┌─ Extracted data
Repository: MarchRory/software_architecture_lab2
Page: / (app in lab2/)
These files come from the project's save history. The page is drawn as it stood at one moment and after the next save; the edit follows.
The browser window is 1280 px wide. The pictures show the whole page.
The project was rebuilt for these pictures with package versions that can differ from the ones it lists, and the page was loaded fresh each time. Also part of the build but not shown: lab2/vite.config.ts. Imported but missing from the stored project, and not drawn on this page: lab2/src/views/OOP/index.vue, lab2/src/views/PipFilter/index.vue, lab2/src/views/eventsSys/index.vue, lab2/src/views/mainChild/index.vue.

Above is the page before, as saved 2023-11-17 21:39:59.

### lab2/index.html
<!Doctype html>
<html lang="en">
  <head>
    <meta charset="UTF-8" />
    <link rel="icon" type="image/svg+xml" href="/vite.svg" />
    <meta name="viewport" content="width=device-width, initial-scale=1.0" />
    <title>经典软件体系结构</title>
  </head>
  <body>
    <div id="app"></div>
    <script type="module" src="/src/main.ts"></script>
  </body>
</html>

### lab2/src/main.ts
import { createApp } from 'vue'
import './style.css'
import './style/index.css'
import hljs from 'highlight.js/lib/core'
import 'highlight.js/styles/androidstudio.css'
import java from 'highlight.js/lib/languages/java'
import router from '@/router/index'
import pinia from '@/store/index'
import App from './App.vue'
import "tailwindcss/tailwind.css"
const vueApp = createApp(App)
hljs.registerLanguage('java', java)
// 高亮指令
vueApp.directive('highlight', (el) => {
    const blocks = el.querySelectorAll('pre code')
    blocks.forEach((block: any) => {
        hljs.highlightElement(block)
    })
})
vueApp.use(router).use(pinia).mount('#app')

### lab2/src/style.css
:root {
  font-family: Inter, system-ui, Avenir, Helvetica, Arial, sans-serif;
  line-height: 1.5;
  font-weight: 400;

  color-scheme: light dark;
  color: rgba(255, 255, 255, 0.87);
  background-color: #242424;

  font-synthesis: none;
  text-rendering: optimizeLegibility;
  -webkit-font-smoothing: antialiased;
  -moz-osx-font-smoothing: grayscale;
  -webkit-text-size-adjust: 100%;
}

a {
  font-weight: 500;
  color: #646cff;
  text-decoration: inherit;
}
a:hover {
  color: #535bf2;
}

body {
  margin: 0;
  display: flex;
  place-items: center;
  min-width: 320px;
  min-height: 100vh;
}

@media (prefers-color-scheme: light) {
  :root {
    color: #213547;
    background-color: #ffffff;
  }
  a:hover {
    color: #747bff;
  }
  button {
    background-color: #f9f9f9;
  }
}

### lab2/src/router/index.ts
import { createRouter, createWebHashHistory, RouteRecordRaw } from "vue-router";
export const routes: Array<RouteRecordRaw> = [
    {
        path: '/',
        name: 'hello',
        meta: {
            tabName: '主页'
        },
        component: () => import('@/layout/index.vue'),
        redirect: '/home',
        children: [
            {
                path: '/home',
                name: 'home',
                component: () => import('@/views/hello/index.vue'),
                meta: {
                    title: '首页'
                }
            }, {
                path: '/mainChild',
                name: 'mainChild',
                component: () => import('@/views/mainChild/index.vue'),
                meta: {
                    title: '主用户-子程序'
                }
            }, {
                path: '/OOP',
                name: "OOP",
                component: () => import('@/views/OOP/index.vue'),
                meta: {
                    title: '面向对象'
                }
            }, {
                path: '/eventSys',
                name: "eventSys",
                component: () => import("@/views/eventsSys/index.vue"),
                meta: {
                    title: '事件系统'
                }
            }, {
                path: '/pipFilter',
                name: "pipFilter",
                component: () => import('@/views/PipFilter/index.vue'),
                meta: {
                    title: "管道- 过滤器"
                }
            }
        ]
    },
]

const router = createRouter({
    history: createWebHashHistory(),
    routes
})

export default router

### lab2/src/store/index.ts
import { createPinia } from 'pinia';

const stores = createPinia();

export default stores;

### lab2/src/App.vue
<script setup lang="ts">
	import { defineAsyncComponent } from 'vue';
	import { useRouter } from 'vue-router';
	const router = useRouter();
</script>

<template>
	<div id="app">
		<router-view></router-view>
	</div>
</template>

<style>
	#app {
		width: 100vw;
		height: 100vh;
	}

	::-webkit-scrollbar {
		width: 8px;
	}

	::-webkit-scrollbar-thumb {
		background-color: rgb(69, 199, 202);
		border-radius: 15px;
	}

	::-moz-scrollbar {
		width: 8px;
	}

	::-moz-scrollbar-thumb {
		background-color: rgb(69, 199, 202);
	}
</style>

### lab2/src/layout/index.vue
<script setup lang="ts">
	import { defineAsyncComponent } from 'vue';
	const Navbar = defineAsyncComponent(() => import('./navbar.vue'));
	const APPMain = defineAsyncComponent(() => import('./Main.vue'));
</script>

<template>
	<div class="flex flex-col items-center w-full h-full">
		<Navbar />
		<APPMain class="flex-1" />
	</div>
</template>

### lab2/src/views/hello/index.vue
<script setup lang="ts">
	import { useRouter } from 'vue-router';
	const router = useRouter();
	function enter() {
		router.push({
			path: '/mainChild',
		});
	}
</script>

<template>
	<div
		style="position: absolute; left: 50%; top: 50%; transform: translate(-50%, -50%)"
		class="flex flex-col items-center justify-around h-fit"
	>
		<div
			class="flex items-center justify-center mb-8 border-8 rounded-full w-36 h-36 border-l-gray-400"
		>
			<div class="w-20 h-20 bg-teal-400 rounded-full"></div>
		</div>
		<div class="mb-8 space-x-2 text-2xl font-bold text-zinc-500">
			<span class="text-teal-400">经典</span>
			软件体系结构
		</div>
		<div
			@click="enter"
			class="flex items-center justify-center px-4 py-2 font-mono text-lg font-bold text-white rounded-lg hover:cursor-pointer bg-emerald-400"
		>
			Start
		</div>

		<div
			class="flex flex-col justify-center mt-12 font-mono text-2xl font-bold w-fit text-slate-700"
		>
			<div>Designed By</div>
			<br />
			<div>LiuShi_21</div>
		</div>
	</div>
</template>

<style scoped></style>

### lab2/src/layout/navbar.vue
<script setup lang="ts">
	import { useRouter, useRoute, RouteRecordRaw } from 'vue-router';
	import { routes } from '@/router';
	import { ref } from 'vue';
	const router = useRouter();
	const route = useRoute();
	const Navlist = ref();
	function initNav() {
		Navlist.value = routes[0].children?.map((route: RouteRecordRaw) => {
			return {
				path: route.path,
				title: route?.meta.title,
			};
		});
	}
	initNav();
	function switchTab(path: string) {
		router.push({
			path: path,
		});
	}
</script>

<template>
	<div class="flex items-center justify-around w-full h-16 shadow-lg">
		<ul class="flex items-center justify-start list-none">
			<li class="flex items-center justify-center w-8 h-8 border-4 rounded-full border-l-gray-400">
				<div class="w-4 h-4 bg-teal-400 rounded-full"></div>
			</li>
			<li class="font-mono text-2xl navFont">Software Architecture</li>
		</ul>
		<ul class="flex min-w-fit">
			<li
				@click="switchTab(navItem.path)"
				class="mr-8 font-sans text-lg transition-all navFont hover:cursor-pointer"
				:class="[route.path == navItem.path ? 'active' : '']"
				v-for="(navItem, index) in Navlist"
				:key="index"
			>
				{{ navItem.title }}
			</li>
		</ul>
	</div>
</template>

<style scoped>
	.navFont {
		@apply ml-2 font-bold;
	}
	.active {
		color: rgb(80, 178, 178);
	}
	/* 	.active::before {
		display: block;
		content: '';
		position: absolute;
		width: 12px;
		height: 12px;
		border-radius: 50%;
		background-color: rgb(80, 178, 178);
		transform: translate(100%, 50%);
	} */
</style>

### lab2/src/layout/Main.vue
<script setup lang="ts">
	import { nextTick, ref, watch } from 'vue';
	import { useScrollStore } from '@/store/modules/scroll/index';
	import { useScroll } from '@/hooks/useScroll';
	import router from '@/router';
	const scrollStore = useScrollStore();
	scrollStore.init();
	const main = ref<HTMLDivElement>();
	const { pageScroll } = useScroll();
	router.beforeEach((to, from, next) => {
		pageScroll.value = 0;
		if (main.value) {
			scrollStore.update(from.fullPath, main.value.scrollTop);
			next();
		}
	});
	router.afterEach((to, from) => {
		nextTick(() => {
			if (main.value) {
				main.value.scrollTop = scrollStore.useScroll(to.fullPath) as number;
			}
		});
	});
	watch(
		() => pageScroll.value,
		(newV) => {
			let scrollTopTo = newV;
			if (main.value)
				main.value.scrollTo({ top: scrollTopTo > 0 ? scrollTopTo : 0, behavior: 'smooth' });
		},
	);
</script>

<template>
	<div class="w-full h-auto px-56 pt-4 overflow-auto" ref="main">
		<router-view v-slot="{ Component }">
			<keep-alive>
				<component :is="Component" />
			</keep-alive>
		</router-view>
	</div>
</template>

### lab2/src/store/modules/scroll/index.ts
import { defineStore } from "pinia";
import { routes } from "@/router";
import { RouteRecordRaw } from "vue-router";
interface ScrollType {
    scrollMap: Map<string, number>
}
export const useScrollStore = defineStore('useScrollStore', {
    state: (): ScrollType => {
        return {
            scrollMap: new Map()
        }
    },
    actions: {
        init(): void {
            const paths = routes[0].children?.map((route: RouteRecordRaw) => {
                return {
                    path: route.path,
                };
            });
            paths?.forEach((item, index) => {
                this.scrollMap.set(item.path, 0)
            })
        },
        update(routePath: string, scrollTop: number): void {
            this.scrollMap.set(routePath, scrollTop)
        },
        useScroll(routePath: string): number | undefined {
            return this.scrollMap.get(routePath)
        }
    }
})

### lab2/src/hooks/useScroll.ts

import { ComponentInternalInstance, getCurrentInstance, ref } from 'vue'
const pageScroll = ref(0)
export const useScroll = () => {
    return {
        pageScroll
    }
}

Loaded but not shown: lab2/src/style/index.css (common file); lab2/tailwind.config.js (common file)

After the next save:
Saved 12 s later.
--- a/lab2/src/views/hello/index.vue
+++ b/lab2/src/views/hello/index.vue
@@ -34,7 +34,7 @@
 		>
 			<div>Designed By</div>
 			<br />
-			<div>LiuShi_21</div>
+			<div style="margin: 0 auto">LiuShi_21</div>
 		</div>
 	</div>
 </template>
└─
Try it:
Search the material above for "flex". Copy each line that has it.

Exercise answer:
  display: flex;
	<div class="flex flex-col items-center w-full h-full">
		<APPMain class="flex-1" />
		class="flex flex-col items-center justify-around h-fit"
			class="flex items-center justify-center mb-8 border-8 rounded-full w-36 h-36 border-l-gray-400"
			class="flex items-center justify-center px-4 py-2 font-mono text-lg font-bold text-white rounded-lg hover:cursor-pointer bg-emerald-400"
			class="flex flex-col justify-center mt-12 font-mono text-2xl font-bold w-fit text-slate-700"
	<div class="flex items-center justify-around w-full h-16 shadow-lg">
		<ul class="flex items-center justify-start list-none">
			<li class="flex items-center justify-center w-8 h-8 border-4 rounded-full border-l-gray-400">
		<ul class="flex min-w-fit">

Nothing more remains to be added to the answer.